== Problem details ==
Would you copy all lines in the data that contain the word "temp"?

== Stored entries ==
────────────────

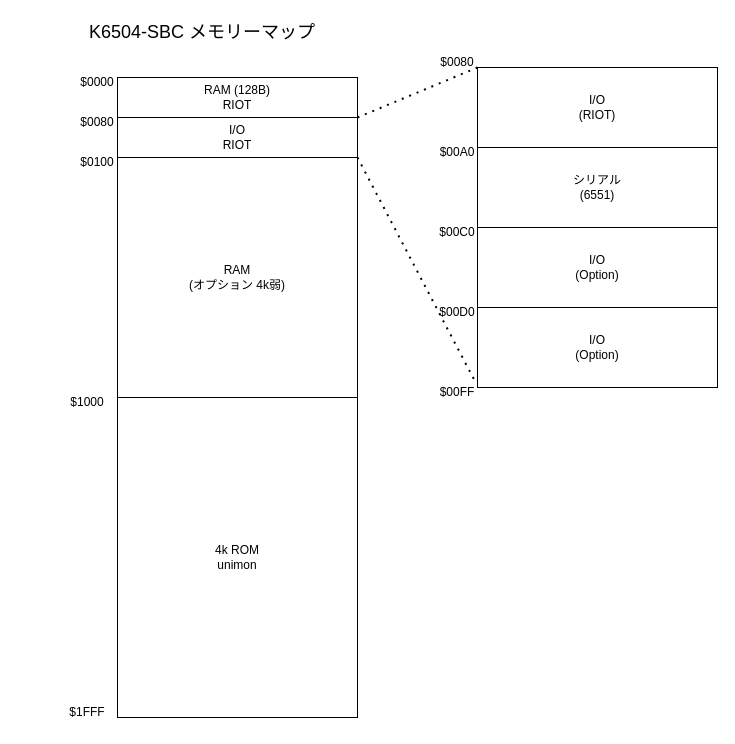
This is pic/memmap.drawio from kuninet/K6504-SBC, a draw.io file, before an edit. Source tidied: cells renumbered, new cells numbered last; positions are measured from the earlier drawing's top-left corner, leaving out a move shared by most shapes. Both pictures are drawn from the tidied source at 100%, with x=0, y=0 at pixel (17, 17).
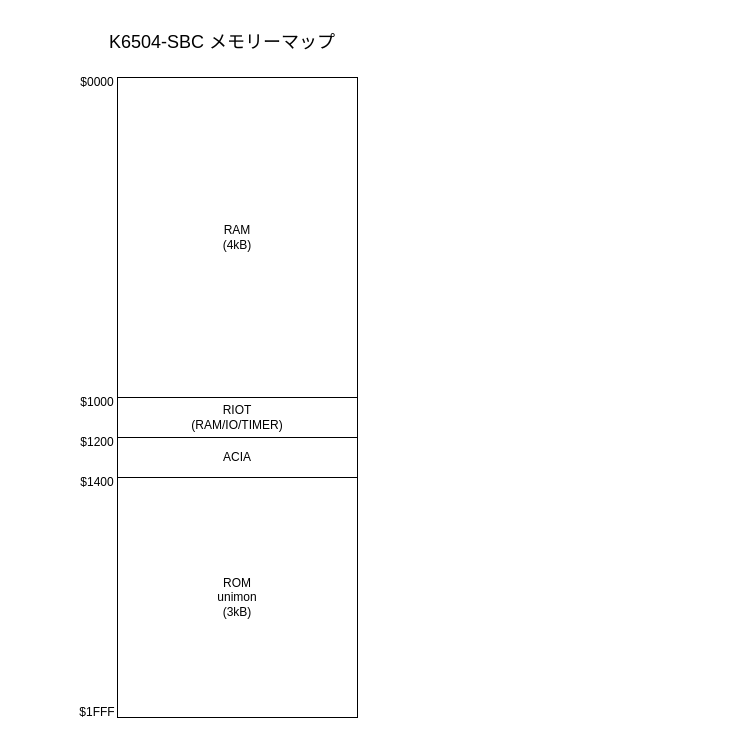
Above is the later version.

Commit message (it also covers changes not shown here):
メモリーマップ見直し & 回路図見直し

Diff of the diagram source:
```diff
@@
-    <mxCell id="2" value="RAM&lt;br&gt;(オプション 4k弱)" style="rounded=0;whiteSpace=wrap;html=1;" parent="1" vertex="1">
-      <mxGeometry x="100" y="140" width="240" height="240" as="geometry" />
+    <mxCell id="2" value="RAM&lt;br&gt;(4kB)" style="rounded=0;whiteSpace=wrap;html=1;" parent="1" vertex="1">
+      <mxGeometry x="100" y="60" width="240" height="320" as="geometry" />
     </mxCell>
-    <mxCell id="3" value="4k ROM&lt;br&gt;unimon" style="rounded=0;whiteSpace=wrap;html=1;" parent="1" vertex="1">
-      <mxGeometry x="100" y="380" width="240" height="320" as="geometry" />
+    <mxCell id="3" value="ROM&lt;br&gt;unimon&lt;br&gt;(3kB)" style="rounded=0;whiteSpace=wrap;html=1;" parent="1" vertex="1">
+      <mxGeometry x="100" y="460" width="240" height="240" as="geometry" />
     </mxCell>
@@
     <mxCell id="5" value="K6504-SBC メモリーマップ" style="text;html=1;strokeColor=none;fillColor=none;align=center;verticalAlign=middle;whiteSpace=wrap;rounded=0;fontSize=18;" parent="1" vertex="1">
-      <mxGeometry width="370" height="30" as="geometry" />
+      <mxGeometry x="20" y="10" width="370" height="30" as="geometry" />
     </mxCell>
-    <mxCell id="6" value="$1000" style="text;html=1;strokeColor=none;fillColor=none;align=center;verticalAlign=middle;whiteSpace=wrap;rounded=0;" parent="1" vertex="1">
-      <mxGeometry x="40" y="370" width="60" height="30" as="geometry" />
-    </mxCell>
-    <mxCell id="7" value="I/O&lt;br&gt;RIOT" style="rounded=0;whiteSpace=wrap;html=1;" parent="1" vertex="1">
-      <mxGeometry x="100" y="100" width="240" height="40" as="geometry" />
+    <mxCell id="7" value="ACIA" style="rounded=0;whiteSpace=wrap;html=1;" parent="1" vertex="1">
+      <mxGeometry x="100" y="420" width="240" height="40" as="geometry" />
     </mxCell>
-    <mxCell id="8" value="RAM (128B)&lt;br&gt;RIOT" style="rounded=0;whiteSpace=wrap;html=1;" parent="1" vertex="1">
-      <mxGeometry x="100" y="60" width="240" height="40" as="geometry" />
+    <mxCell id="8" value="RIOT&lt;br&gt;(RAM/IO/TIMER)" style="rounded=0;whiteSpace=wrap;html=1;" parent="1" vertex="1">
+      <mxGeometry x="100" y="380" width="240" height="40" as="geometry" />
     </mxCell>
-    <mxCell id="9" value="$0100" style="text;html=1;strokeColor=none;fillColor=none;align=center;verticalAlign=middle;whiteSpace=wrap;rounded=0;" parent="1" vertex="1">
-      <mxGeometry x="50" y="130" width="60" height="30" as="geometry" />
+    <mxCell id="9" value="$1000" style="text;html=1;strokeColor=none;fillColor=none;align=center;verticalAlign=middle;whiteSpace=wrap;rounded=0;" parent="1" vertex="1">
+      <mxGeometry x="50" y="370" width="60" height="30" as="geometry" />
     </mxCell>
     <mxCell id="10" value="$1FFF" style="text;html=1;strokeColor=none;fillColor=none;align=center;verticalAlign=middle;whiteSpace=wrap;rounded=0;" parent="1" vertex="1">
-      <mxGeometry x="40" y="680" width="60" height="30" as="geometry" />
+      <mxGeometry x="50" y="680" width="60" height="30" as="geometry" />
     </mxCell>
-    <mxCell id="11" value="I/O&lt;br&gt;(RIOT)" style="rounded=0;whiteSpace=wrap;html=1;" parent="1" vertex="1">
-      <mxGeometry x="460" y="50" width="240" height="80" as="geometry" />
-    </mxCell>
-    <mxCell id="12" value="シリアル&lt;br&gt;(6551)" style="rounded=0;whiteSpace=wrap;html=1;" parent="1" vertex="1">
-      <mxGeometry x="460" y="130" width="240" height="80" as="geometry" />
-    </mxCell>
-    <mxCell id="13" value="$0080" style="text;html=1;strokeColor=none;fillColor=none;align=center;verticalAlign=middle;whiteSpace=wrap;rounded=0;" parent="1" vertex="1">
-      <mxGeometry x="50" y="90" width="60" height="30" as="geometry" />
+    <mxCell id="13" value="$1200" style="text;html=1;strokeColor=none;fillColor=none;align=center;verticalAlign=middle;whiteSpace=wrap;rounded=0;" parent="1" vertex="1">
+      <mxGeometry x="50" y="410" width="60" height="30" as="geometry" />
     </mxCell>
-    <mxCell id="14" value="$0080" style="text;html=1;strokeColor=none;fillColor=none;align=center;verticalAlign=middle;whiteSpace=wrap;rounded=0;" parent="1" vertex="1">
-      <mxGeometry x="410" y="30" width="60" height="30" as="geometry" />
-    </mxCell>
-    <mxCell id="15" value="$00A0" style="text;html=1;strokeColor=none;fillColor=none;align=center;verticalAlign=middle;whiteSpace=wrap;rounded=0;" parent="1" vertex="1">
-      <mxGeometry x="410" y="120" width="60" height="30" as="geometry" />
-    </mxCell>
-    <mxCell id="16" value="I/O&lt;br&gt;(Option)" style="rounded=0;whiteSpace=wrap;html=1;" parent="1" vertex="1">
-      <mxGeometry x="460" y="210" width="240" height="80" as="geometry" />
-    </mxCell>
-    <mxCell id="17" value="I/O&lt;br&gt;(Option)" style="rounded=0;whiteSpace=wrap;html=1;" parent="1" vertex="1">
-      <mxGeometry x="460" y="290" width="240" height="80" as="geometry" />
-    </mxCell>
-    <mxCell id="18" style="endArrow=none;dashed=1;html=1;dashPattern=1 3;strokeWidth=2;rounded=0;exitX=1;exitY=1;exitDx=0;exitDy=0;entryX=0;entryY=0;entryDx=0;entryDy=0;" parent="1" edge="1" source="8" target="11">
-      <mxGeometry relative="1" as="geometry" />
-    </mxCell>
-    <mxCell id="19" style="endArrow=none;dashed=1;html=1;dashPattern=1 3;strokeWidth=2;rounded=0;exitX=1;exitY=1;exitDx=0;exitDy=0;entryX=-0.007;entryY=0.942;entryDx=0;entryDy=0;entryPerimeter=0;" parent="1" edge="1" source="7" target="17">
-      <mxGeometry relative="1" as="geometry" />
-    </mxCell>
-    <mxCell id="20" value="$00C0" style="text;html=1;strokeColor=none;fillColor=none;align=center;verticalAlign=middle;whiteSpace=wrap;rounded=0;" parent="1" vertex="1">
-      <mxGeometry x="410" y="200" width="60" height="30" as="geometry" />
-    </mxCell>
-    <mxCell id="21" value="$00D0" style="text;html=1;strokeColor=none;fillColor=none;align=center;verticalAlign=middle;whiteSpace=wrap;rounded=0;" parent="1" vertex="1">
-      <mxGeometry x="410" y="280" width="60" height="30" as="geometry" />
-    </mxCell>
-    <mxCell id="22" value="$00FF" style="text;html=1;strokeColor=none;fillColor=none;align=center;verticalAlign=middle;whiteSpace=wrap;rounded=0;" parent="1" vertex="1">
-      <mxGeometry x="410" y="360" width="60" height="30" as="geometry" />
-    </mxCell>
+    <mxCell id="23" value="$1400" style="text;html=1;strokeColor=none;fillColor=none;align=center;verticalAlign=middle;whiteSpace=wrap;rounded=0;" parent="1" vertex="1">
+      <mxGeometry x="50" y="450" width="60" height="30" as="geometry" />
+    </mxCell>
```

────────────────

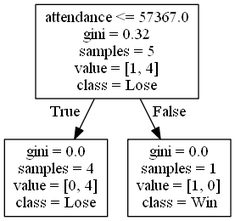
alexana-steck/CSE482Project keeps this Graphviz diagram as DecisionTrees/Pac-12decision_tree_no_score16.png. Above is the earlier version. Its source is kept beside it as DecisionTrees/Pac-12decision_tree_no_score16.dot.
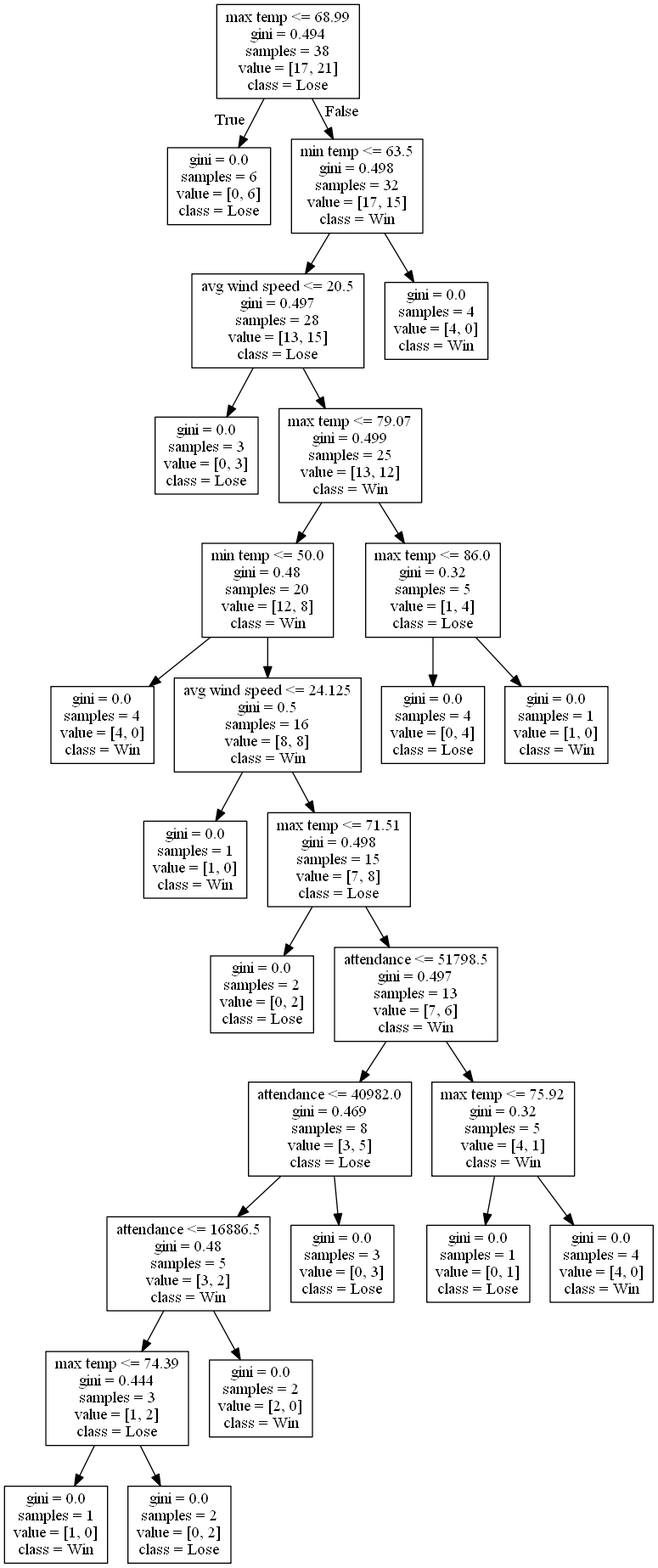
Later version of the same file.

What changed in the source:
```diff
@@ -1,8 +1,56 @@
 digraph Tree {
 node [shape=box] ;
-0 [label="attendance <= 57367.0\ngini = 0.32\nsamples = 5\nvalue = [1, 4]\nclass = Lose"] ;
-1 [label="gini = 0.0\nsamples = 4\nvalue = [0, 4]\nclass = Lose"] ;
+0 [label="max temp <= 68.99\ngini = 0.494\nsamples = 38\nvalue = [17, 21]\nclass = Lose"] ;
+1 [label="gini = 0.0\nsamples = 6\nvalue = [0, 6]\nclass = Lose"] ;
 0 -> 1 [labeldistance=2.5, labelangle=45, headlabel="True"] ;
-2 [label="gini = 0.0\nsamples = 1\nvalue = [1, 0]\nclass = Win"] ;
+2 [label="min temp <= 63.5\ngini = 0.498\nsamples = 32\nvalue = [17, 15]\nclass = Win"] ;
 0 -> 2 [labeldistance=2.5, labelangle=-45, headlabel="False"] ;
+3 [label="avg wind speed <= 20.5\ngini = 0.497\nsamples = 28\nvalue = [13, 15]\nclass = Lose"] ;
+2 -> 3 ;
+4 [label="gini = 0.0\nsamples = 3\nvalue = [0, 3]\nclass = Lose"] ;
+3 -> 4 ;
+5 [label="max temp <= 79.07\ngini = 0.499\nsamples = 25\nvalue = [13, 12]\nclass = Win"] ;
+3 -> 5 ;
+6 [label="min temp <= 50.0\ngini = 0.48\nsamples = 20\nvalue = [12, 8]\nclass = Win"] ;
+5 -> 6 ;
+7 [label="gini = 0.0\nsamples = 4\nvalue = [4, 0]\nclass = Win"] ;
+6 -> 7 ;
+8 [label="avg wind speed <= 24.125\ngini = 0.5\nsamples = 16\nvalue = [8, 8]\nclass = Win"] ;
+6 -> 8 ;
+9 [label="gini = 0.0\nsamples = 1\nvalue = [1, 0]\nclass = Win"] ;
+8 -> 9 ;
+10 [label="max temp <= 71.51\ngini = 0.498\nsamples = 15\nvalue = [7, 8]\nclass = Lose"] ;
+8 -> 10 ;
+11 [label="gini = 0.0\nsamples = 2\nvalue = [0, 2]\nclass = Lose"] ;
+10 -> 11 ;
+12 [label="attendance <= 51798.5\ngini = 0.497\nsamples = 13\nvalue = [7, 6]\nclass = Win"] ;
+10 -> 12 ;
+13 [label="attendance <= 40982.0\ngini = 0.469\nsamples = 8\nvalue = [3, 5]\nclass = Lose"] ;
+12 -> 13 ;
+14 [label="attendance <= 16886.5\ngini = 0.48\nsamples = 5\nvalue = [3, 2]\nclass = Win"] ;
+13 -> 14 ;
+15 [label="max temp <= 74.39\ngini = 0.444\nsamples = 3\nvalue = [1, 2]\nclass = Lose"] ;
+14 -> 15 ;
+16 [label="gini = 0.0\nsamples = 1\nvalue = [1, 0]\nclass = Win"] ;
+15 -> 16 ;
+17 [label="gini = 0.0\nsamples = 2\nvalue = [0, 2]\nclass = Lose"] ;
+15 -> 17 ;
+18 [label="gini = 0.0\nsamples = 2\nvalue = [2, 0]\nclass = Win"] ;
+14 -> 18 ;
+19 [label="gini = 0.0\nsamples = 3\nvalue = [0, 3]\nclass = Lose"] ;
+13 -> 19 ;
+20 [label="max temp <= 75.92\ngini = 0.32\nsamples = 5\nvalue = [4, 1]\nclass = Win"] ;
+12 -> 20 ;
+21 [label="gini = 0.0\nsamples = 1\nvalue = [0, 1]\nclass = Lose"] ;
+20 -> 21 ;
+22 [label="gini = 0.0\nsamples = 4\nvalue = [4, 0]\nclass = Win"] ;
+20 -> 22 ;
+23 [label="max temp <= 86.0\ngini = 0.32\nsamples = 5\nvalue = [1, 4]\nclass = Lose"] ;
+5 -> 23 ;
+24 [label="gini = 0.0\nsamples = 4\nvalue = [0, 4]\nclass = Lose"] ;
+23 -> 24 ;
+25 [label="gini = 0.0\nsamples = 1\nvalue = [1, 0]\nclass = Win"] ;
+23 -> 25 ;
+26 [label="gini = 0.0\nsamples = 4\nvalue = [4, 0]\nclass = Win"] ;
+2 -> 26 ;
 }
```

────────────────

== Exercise answer ==
+0 [label="max temp <= 68.99\ngini = 0.494\nsamples = 38\nvalue = [17, 21]\nclass = Lose"] ;
+2 [label="min temp <= 63.5\ngini = 0.498\nsamples = 32\nvalue = [17, 15]\nclass = Win"] ;
+5 [label="max temp <= 79.07\ngini = 0.499\nsamples = 25\nvalue = [13, 12]\nclass = Win"] ;
+6 [label="min temp <= 50.0\ngini = 0.48\nsamples = 20\nvalue = [12, 8]\nclass = Win"] ;
+10 [label="max temp <= 71.51\ngini = 0.498\nsamples = 15\nvalue = [7, 8]\nclass = Lose"] ;
+15 [label="max temp <= 74.39\ngini = 0.444\nsamples = 3\nvalue = [1, 2]\nclass = Lose"] ;
+20 [label="max temp <= 75.92\ngini = 0.32\nsamples = 5\nvalue = [4, 1]\nclass = Win"] ;
+23 [label="max temp <= 86.0\ngini = 0.32\nsamples = 5\nvalue = [1, 4]\nclass = Lose"] ;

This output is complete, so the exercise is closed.